The task -> The answer must be every line of the records below that contains the word "ipynb", copied out.

:: Supplied data

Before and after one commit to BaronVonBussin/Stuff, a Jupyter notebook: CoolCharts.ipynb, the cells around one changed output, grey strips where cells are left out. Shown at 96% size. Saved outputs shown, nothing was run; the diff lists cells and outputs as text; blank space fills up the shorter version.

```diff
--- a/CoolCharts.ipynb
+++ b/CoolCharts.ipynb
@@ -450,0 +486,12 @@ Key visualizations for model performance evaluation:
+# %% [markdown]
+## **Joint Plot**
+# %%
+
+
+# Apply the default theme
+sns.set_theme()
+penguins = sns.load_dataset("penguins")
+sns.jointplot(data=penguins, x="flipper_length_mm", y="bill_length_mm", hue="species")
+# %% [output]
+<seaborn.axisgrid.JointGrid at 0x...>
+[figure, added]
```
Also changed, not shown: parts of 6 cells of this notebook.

::::

Exercise output ->
Before and after one commit to BaronVonBussin/Stuff, a Jupyter notebook: CoolCharts.ipynb, the cells around one changed output, grey strips where cells are left out. Shown at 96% size. Saved outputs shown, nothing was run; the diff lists cells and outputs as text; blank space fills up the shorter version.
--- a/CoolCharts.ipynb
+++ b/CoolCharts.ipynb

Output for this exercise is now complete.